by Geoff Webb
The revolution will not be given theatrical release.
At least, not in director Chan Tze-woon’s native Hong Kong, where his eagerly-anticipated documentary Yellowing—a love letter to the romantic idealism of youth and case study of modern dissent—was declared likely to provoke civil unrest and denied the opportunity for public screenings among the film’s subjects.
The story of the Umbrella Movement of the fall of 2014, in which a hundred thousand pro-democracy protestors took to the streets in a months-long occupation of Hong Kong’s busiest intersections, will feel familiar to those who experienced the exasperating futility of the Occupy protests as an existential blow to our romantic psyche here at home. The pain is far more real in undemocratic Hong Kong, where there is a sharp divide between those who want a say and those who want to leave well enough alone. 2 years later, it appears more difficult than ever to speak aloud in Hong Kong.
And yet, a key highlight of Chan’s film is its insistent reminder of the irrepressible hope for change that lives on after the crackdown. And here in Vancouver, where a vibrant culture of change-makers are constantly searching for insights on how to turn the tide in a losing battle against apathy, Yellowing appears to have found its home.
To viewers here in urban Vancouver, the cityscape depicted in the film’s unassuming opening frame will feel quite familiar: in a quiet intersection in Hong Kong, all is perfectly calm. Suddenly, an impossibly bright flash of light illuminates the sky. More bursts of light quickly follow, and waves of crackling thunder echo through the city’s skyscrapers. It is the National Day of the People’s Republic of China, and Hong Kong’s pro-Chinese rulers are putting on a mesmerizing fireworks show. But something is wrong: the showering streams of light from the fireworks are slowly intermingled with visuals of steaming volleys of tear gas. The fireworks drown out the sound, but a frightening clash between protestors and police is taking place. Gas canisters ricochet off crumpled umbrellas hoisted by protestors, and waves of masked figures in riot gear rush toward us, shrouded in smoke and obscured by the chaos of terrified students blinded by the acrid chemicals. A feeling of confusion and despair takes over as the screen fades to black.

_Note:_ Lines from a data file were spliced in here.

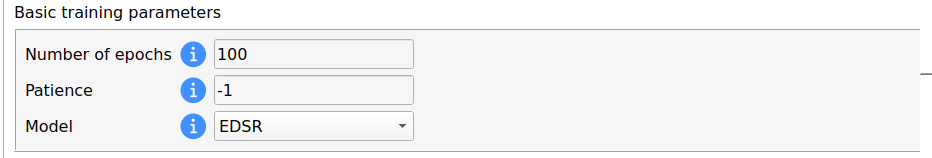
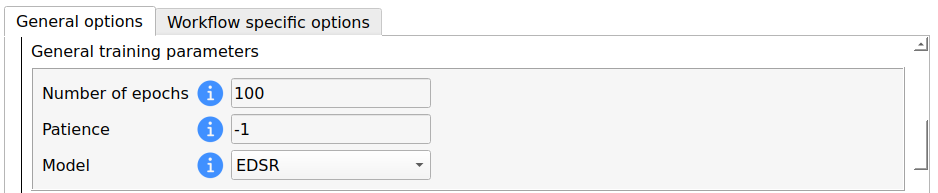
Replace "Basic" to "General" in GUI options.

diff --git a/source/workflows/semantic_segmentation.rst b/source/workflows/semantic_segmentation.rst
@@ -392,11 +392,10 @@ At the core of each BiaPy workflow there is a deep learning model. Although we t
         .. tabs::
           .. tab:: GUI
 
-            Under *Workflow*, select *Semantic Segmentation*, click twice on *Continue*, and under *General options*, click on *Advanced options*, scroll down to *Basic training parameters*, and edit the field **Number of classes**:
+            Under *Workflow*, select *Semantic Segmentation*, click twice on *Continue*, and under *Workflow specific options* > *Train data options*, and edit the field **Number of classes**:
 
-            .. image:: ../img/GUI-basic-training-params.png
+            .. image:: ../img/semantic_seg/GUI-workflow-specific-options.png
               :align: center
-              :width: 75%
 
           .. tab:: Google Colab / Notebooks
             
@@ -441,11 +440,10 @@ At the core of each BiaPy workflow there is a deep learning model. Although we t
         .. tabs::
           .. tab:: GUI
 
-            Under *Workflow*, select *Semantic Segmentation*, click twice on *Continue*, and under *General options*, click on *Advanced options*, scroll down to *Basic training parameters*, and edit the field **Number of epochs**:
+            Under *Workflow*, select *Semantic Segmentation*, click twice on *Continue*, and under *General options*, click on *Advanced options*, scroll down to *General training parameters*, and edit the field **Number of epochs**:
 
-            .. image:: ../img/GUI-basic-training-params.png
+            .. image:: ../img/semantic_seg/GUI-basic-training-params.png
               :align: center
-              :width: 75%
 
           .. tab:: Google Colab / Notebooks
             
@@ -466,11 +464,10 @@ At the core of each BiaPy workflow there is a deep learning model. Although we t
         .. tabs::
           .. tab:: GUI
 
-            Under *Workflow*, select *Semantic Segmentation*, click twice on *Continue*, and under *General options*, click on *Advanced options*, scroll down to *Basic training parameters*, and edit the field **Patience**:
+            Under *Workflow*, select *Semantic Segmentation*, click twice on *Continue*, and under *General options*, click on *Advanced options*, scroll down to *General training parameters*, and edit the field **Patience**:
 
-            .. image:: ../img/GUI-basic-training-params.png
+            .. image:: ../img/semantic_seg/GUI-basic-training-params.png
               :align: center
-              :width: 75%
 
           .. tab:: Google Colab / Notebooks
             

diff --git a/source/workflows/detection.rst b/source/workflows/detection.rst
@@ -434,9 +434,9 @@ At the core of each BiaPy workflow there is a deep learning model. Although we t
         .. tabs::
           .. tab:: GUI
 
-            Under *Workflow*, select *Object detection*, click twice on *Continue*, and under *General options*, click on *Advanced options*, scroll down to *Basic training parameters*, and edit the field **Number of epochs**:
+            Under *Workflow*, select *Object detection*, click twice on *Continue*, and under *General options*, click on *Advanced options*, scroll down to *General training parameters*, and edit the field **Number of epochs**:
 
-            .. image:: ../img/GUI-basic-training-params.png
+            .. image:: ../img/detection/GUI-basic-training-params.png
               :align: center
 
           .. tab:: Google Colab / Notebooks
@@ -458,9 +458,9 @@ At the core of each BiaPy workflow there is a deep learning model. Although we t
         .. tabs::
           .. tab:: GUI
 
-            Under *Workflow*, select *Object detection*, click twice on *Continue*, and under *General options*, click on *Advanced options*, scroll down to *Basic training parameters*, and edit the field **Patience**:
+            Under *Workflow*, select *Object detection*, click twice on *Continue*, and under *General options*, click on *Advanced options*, scroll down to *General training parameters*, and edit the field **Patience**:
 
-            .. image:: ../img/GUI-basic-training-params.png
+            .. image:: ../img/detection/GUI-basic-training-params.png
               :align: center
 
           .. tab:: Google Colab / Notebooks

diff --git a/source/workflows/instance_segmentation.rst b/source/workflows/instance_segmentation.rst
@@ -414,9 +414,9 @@ At the core of each BiaPy workflow there is a deep learning model. Although we t
         .. tabs::
           .. tab:: GUI
 
-            Under *Workflow*, select *Instance Segmentation*, click twice on *Continue*, and under *General options*, click on *Advanced options*, scroll down to *Basic training parameters*, and edit the field **Number of epochs**:
+            Under *Workflow*, select *Instance Segmentation*, click twice on *Continue*, and under *General options*, click on *Advanced options*, scroll down to *General training parameters*, and edit the field **Number of epochs**:
 
-            .. image:: ../img/GUI-basic-training-params.png
+            .. image:: ../img/instance-seg/GUI-basic-training-params.png
               :align: center
               :width: 75%
 
@@ -439,9 +439,9 @@ At the core of each BiaPy workflow there is a deep learning model. Although we t
         .. tabs::
           .. tab:: GUI
 
-            Under *Workflow*, select *Instance Segmentation*, click twice on *Continue*, and under *General options*, click on *Advanced options*, scroll down to *Basic training parameters*, and edit the field **Patience**:
+            Under *Workflow*, select *Instance Segmentation*, click twice on *Continue*, and under *General options*, click on *Advanced options*, scroll down to *General training parameters*, and edit the field **Patience**:
 
-            .. image:: ../img/GUI-basic-training-params.png
+            .. image:: ../img/instance-seg/GUI-basic-training-params.png
               :align: center
               :width: 75%
 

diff --git a/source/workflows/super_resolution.rst b/source/workflows/super_resolution.rst
@@ -439,7 +439,7 @@ At the core of each BiaPy workflow there is a deep learning model. Although we t
         .. tabs::
           .. tab:: GUI
 
-            Under *Workflow*, select *Super-resolution*, click twice on *Continue*, and under *General options*, click on *Advanced options*, scroll down to *Basic training parameters*, and edit the field **Number of epochs**:
+            Under *Workflow*, select *Super-resolution*, click twice on *Continue*, and under *General options*, click on *Advanced options*, scroll down to *General training parameters*, and edit the field **Number of epochs**:
 
             .. image:: ../img/super-resolution/GUI-basic-training-params.png
               :align: center
@@ -464,7 +464,7 @@ At the core of each BiaPy workflow there is a deep learning model. Although we t
         .. tabs::
           .. tab:: GUI
 
-            Under *Workflow*, select *Super-resolution*, click twice on *Continue*, and under *General options*, click on *Advanced options*, scroll down to *Basic training parameters*, and edit the field **Patience**:
+            Under *Workflow*, select *Super-resolution*, click twice on *Continue*, and under *General options*, click on *Advanced options*, scroll down to *General training parameters*, and edit the field **Patience**:
 
             .. image:: ../img/super-resolution/GUI-basic-training-params.png
               :align: center

diff --git a/source/workflows/denoising.rst b/source/workflows/denoising.rst
@@ -276,7 +276,7 @@ At the core of each BiaPy workflow there is a deep learning model. Although we t
         .. tabs::
           .. tab:: GUI
 
-            Under *Workflow*, select *Image denoising*, click twice on *Continue*, and under *General options*, click on *Advanced options*, scroll down to *Basic training parameters*, and edit the field **Number of epochs**:
+            Under *Workflow*, select *Image denoising*, click twice on *Continue*, and under *General options*, click on *Advanced options*, scroll down to *General training parameters*, and edit the field **Number of epochs**:
 
             .. image:: ../img/denoising/GUI-basic-training-params.png
               :align: center
@@ -299,7 +299,7 @@ At the core of each BiaPy workflow there is a deep learning model. Although we t
         .. tabs::
           .. tab:: GUI
 
-            Under *Workflow*, select *Image denoising*, click twice on *Continue*, and under *General options*, click on *Advanced options*, scroll down to *Basic training parameters*, and edit the field **Patience**:
+            Under *Workflow*, select *Image denoising*, click twice on *Continue*, and under *General options*, click on *Advanced options*, scroll down to *General training parameters*, and edit the field **Patience**:
 
             .. image:: ../img/denoising/GUI-basic-training-params.png
               :align: center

With the exception of a decidedly awkward punch delivered to the cameraman off-screen later in the film, this is, thankfully, the most violently dramatic things become. In 2014 Hong Kong, there would be no Tiananmen, no Bloody Sunday, no Katyn massacre. Suppression of the revolt against Chinese rulers is left to the Hong Kong police, and while the filmmaker’s point of view is squarely from the side of the students, we are reminded that, to the protestors, “We are all Hong Kongers. Even if we lose, they will not win.” There is an air of arguing with oneself that continually frustrates everyone involved.
To experience the 79 days of protest through Chan Tze-woon’s eyes is to understand what it is to be truly powerless, and yet exhilarated and emboldened by the resilience of those around you. 16-year olds who have never even dreamed of jaywalking are organizing resource centers, distributing supplies and calmly giving directions designed to avoid panic and congestion through megaphones. But the most touching thing about Yellowing is that it does not idolize its heroes, even as they fawn over their own protestor idols. “Can I ask for his autograph?” the most driven one of them all asks when a popular student spokesperson walks past. “Is that lame?” Others shamelessly admit to their cowardice in the face of an omnipresent enemy, while still others even more shamelessly admit the opposite: “I want to know what it feels like to be arrested.” This boy quickly corrects himself, however: “I would be going to jail for the future of Hong Kong.”
Equally engaging (and enraging) is the rising tide of those who carry blue ribbons in stark contrast of the yellow of the protestors’: those who see the students as rabble-rousing deadbeats sleeping in the street and blocking traffic for lack of anything better to do. Protestors are yelled down and pushed in the street. Chan’s interviews are regularly interrupted by passersby eager to vent their frustration upon the troublemakers. Faced with dwindling numbers and daily attrition towards the end, and teach-ins that continually fail, protestors must admit that a key undermining factor in their struggle is their own complacent upbringing. The surest way to silence a classroom-full of Hong Kongers, we soon learn, is to simply ask: “Does anyone have any questions?”
And yet, this is a resoundingly hopeful film; it is clear that regardless of what happens on the frontline or in increasingly disappointing negotiations, a private war is being won here at street-level. The story of the rise and fall of the 2014 Umbrella Movement is a strange and wonderful one, and Chan Tze-woon has done important work in conveying with candid humour and vitality the story of a few students who braved batons and ridicule in hopes of meaningful change. Let’s hope the right people see it.